The NFL postseason has been perfect in my eyes. And since that magical Baltimore Ravens run following the 2012 season, no team from either conference has made the Super Bowl without being a top-two seed. Obviously, being a top-two seed means you spent four months more or less proving you're among the best in the league, but being able to save your body from one more game than your opponent appears to be a material advantage.
Had this rule be in place before this season, not only would the 8-8 Steelers gotten into the playoffs, but the Kansas City Chiefs would have hosted them on Wild-Card Weekend. It would have been a purposeless game (well, the purpose would have been to make more money) that only would have put a legitimate Super Bowl-contending team and their face-of-the-NFL quarterback unnecessarily in harm's way.
Then, all things being the same, had Kansas City and San Francisco still met in South Florida for Super Bowl LIV, it would seem to me that the Niners would have had a distinct advantage of having played one fewer postseason game.
And so you say, "So what? This makes winning the regular season that much more important!" And yes, obviously it does. Adding a 17th game to the schedule makes for a longer and more competitive season as 44% of the league vies for a postseason berth.
The margins throughout the league are razor-thin. In my opinion, at the top of the league each year, the margins are imperceptible. Giving just one team from each conference the weekend off is too great an advantage, especially considering that top seed can and eventually will be decided by tiebreakers.
This doesn't make the playoffs more competitive. It waters down the field. Could a seven seed catch fire and make a run like a handful of six seeds have in years past? Absolutely. But the postseason should be an exclusive club.

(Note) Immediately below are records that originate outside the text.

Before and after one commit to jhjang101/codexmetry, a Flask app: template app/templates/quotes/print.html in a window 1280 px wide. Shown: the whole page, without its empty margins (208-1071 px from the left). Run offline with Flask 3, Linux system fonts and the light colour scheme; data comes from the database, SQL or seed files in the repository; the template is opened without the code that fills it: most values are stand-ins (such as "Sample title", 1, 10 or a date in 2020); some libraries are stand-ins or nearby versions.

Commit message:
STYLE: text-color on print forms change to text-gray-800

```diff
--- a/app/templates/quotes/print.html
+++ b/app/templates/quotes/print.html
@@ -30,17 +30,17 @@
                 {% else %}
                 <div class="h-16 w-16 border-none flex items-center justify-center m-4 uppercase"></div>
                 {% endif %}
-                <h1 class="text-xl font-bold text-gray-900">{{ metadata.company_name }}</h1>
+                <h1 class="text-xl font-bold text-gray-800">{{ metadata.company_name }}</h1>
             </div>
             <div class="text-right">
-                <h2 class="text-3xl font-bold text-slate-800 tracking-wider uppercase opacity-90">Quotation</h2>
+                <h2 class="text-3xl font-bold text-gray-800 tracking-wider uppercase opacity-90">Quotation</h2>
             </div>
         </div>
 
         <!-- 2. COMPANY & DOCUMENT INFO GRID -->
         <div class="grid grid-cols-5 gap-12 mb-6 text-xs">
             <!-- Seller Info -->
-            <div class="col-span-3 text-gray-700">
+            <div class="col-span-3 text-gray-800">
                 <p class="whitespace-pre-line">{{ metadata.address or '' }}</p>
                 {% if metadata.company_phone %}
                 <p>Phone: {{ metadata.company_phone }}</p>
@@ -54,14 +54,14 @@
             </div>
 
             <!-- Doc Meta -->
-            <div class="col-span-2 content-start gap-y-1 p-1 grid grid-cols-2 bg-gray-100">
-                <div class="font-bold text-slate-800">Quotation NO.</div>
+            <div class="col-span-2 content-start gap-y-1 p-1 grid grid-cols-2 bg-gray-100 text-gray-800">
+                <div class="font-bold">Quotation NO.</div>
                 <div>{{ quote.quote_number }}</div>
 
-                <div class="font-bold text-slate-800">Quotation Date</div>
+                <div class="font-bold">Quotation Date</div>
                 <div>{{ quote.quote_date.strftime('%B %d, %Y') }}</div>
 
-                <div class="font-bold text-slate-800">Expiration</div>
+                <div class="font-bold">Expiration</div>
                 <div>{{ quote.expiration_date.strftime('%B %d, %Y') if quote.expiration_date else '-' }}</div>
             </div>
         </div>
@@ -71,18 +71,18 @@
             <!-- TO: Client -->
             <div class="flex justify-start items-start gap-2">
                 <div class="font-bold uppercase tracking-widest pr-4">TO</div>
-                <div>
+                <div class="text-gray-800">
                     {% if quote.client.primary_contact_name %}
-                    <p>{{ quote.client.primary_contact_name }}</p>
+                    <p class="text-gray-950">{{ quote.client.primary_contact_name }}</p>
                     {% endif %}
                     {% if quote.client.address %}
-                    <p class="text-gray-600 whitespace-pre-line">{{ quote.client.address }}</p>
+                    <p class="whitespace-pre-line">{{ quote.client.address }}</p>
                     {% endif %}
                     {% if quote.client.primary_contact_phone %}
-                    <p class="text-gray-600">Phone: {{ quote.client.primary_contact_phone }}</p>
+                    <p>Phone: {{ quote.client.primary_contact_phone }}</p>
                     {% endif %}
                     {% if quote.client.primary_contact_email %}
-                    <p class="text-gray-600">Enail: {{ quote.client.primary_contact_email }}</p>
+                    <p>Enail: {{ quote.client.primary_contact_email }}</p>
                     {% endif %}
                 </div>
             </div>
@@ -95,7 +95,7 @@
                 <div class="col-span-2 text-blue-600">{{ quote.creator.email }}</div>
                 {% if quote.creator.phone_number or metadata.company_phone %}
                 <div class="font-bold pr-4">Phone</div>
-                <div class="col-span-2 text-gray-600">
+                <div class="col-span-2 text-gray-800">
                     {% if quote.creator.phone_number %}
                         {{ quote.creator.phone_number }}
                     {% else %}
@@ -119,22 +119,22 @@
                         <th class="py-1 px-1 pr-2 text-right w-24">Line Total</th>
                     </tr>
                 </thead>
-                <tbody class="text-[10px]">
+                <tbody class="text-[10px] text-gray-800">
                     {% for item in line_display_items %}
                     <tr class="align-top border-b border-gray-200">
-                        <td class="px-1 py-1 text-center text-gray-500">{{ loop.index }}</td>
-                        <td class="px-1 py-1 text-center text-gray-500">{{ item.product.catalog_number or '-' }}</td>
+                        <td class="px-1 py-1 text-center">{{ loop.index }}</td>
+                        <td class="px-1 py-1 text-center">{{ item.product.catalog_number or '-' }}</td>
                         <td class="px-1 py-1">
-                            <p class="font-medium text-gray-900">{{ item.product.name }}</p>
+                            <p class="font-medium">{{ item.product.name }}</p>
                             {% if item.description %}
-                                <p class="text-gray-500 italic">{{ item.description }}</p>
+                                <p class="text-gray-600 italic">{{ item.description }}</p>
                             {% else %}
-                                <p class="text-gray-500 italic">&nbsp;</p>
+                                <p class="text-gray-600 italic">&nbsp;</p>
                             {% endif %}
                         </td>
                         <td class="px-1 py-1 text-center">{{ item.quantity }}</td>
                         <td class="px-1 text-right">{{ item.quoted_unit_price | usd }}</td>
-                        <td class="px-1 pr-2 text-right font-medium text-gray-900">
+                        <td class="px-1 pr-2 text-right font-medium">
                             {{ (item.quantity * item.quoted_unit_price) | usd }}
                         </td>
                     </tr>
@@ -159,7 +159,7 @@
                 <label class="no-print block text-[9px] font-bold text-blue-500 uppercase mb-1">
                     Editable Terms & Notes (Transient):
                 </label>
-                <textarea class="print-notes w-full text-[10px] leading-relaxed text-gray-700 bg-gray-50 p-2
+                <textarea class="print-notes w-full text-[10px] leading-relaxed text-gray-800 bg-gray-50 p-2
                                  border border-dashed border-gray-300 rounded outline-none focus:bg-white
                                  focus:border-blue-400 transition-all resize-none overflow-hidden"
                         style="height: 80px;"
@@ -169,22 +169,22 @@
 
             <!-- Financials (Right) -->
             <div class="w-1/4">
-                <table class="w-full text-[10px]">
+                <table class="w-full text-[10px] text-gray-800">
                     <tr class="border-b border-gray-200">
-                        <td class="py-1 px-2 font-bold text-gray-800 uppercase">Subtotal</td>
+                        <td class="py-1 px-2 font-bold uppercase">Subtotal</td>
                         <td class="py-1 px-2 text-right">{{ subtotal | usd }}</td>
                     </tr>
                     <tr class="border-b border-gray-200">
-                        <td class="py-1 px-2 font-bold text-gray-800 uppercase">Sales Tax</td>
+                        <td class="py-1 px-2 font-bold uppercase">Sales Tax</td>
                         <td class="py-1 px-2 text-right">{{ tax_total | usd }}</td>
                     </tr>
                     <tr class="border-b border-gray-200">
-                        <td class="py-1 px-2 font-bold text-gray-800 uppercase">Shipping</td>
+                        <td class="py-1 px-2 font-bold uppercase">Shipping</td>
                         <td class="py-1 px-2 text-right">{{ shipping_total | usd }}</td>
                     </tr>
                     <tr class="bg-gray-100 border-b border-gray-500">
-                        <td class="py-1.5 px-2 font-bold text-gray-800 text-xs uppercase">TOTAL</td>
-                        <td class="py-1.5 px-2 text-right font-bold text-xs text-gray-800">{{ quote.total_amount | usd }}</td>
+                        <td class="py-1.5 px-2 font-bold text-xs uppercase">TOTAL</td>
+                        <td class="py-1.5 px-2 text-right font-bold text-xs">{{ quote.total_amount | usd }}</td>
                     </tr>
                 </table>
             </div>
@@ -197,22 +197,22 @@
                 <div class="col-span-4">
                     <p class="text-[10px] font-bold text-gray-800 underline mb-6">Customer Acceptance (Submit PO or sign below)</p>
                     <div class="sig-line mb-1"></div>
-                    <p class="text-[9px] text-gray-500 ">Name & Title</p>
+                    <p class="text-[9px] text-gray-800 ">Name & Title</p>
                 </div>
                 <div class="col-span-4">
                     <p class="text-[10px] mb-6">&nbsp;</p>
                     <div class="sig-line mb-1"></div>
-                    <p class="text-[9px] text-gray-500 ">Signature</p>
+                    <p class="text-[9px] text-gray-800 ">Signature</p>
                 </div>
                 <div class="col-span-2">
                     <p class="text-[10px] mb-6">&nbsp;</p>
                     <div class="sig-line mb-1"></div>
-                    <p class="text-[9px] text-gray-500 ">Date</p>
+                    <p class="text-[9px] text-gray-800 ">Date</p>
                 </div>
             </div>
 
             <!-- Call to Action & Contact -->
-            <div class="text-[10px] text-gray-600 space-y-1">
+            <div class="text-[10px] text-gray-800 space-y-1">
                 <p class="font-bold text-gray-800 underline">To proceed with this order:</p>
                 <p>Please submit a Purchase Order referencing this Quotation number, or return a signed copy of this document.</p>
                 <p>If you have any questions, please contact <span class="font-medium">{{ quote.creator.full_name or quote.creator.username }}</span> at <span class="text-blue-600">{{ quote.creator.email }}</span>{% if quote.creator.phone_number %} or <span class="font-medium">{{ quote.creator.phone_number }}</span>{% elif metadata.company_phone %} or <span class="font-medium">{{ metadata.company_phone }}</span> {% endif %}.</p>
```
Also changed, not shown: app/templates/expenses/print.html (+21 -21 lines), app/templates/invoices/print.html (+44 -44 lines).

The reason for the change is, of course, money. The league is always looking for new revenue streams (but curiously continues to leave jersey-ad patches on the shelf), and a 17th regular-season game plus another game on Wild-Card Weekend will achieve that. Consider, too, that the NFL is set to cash in when the next round of TV contracts are up following the 2022 season, and these consistent $10 million spikes in the salary cap the last several years will soon look like little more than year-to-year inflation adjustments.
Change is upon us and, if you agree with me, there's nothing that can be done. I just dislike fixing things that aren't broken, and that's what this proposed change feels like.